The technology that we create for the future is always focused on instant gratification. This holds particularly true for photography — an art that has seen a major shift even before digitisation. Talking to us about this change, photographer, historian and archivist Aditya Arya shares, “Today, photography is all about the delete button.
Earlier, there was nothing that could be deleted. In the 19th Century, photographers used to spend hours creating images. It was a slow and immersive process. Analogue photographers come from a time when the image was created in your mind and you knew exactly what you were doing.” Arya, who is the founder of Museo Camera Centre for the Photographic Arts, Gurugram, rues, “Today’s generation has no idea of how photography originated.”
To make the younger generation aware of the history of photography, Museo Camera has collaborated with 1839 Centre for Historic Photographic Processes (CHPP), an Ahmedabad-based initiative founded by photographer Malhar Dhruv. The two organisations will be conducting ‘Tintypes & Ambrotypes’, a three-day workshop on the 19th Century positive wet-plate photographic processes, from September 20-22.
As an eminent commercial and travel photographer, Arya, who has dedicated 40 years to the art, has been studying the history of photography for the past 10-15 years. He mentions, “It is very important for young photographers to slow down, experience and learn to see something before they click the [camera] button. They should know everything from the processes to the technology, capturing devices, emulsions and surfaces — glass plates, metals plates, silver plates — rolls, films, and how the silver grains convert into pixels. But there are very few places where you can learn the history as well as the processes of photography.”

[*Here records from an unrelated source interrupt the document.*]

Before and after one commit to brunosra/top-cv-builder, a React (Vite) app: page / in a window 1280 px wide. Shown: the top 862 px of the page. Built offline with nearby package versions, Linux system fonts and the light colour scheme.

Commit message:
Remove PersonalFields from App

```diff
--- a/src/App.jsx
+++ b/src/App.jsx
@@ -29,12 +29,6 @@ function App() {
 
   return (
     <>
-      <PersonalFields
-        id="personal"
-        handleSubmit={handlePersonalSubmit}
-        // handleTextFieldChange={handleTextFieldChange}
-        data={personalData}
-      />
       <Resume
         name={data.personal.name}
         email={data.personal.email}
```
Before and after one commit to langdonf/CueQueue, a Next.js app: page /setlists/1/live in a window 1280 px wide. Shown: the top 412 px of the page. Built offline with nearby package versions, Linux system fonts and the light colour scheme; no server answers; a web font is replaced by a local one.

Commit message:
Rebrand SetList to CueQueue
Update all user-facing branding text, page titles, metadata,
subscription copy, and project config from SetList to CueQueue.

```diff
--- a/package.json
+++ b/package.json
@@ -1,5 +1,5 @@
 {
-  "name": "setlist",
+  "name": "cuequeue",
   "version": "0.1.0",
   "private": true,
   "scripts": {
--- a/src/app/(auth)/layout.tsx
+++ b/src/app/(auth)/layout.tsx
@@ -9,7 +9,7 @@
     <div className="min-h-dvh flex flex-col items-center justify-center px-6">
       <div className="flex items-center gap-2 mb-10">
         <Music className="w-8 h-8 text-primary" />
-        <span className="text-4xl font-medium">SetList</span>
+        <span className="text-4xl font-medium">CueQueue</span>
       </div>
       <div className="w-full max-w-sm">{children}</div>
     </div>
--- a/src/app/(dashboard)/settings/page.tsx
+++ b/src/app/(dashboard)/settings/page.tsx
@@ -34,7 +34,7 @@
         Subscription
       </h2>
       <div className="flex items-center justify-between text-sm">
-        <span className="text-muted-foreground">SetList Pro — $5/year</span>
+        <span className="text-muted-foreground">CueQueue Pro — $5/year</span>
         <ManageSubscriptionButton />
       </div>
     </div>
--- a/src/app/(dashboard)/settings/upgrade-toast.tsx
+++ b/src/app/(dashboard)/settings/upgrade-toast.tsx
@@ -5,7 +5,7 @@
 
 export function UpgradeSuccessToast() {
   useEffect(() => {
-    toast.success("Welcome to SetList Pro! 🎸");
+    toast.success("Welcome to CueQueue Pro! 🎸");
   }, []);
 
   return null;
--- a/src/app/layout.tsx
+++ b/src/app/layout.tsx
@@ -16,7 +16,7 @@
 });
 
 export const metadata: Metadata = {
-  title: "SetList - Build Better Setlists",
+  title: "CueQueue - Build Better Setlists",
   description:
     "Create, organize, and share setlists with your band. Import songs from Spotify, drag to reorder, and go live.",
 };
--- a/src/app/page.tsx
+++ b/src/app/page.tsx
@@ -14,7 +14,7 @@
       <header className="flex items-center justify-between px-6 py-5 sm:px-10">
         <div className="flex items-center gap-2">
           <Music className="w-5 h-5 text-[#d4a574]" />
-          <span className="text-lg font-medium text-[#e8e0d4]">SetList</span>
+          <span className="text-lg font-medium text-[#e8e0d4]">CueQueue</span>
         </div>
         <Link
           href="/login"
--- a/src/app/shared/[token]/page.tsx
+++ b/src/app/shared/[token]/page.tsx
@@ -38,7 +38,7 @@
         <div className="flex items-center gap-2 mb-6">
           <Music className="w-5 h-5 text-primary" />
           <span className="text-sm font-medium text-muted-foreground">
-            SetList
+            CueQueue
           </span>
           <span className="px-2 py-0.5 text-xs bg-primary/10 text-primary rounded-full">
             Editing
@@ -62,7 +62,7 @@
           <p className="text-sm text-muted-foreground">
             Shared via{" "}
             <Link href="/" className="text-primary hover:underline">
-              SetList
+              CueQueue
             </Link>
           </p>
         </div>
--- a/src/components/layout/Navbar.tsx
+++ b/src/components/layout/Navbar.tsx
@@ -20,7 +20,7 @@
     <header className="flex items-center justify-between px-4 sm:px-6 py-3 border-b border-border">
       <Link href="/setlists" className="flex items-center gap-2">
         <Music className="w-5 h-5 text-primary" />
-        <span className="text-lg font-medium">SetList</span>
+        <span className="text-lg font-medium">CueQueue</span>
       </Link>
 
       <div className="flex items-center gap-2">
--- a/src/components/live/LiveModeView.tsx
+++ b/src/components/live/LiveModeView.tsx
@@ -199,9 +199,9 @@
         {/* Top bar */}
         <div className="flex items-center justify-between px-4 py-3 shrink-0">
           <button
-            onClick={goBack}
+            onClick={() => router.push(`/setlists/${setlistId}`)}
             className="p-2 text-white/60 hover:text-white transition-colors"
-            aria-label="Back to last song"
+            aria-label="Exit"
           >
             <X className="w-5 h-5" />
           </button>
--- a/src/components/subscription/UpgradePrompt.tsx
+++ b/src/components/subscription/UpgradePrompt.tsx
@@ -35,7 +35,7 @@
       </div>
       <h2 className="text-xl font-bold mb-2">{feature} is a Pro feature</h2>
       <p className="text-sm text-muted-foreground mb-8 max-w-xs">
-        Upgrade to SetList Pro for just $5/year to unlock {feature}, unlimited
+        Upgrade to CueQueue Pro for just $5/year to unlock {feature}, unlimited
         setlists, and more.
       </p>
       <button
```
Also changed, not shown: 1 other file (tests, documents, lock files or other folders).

This immersive workshop will guide participants through the basics of making positive collodion (an adhesive on which you pour silver nitrate that reacts with light and creates a photograph) images, from cutting the glass to coating the emulsion, exposing, developing, and varnishing the plates. 1839 CHPP founder Dhruv, who has been working on these processes for over 10 years now, will conduct the workshop.
Blast from the past
Tintypes and ambrotypes are variants of the wet-plate collodion process that were majorly used from the 1850s to 1870s for studio portraits. Sharing the difference between them, Dhruv says, “Ambrotype is done on glass, while tintype is done on tin plates. When you are shooting on glass, it becomes a negative. When it’s shot on black glass, it becomes a positive but it’s still glass, and the tintype is done on a tin plate.” However, this isn’t the only difference. Dhruv continues, “The second difference lies in the development. The concentration of active agent (ferrous sulphate), and the formula for development are different for both. We stop the development when we start seeing the midtones, highlights and shadows. The nuances change in both the processes.”
A work of art
In both these processes, the plate (metal or glass) is coated with collodion first. It is then dipped in silver nitrate. “When we dip it, the salts react. Then, we take this plate into the camera with the help of film holders, and then we shoot. After the shoot, we come to the darkroom and process it. It is developed and fixed under the solution of sodium thiosulphate aka HYPO. The whole process takes two to three hours depending upon the weather, light, temperature, and chemistry. Then, we put it under running water to wash the chemicals and varnish it. Through the entire process, the plate has to be wet till development,” explains Dhruv.
The processes, though simple, are works of art as well. Arya elaborates, “How you pour the chemical is the art; then you have to process it within five or six minutes. Each sheet has to be individually coated and put into the camera. The pictures are clicked by different kinds of cameras.” For the workshop, they will be using a relatively modern camera — a slightly-modified SINAR large format 4x5 inches film camera, from the late 1970s.
Arya is partially responsible for Dhruv’s interest in this art. Dhruv mentions, “I started experimenting with him, and became fascinated with it. Later, I learnt from Mark Osterman (a photographic process historian from New York), who taught me the nuances.” He concludes by telling us how digital photography functions on similar aesthetic. “During the film days,” he adds, “the colour rendition of every brand was different. I feel a photographer and a student should learn where these aesthetics have come from. It will enhance their knowledge of photography.”
Sept 20: Participants will be taught about the history of these forms. In the second half of the day, they will also be introduced to the dark room.
Sept 21: Understand the art of making ambrotypes and tintypes. The participants will also start creating these.
Sept 22: Hands-on experience of creating photos using the processes.
To register, check out @museo_camera on Instagram.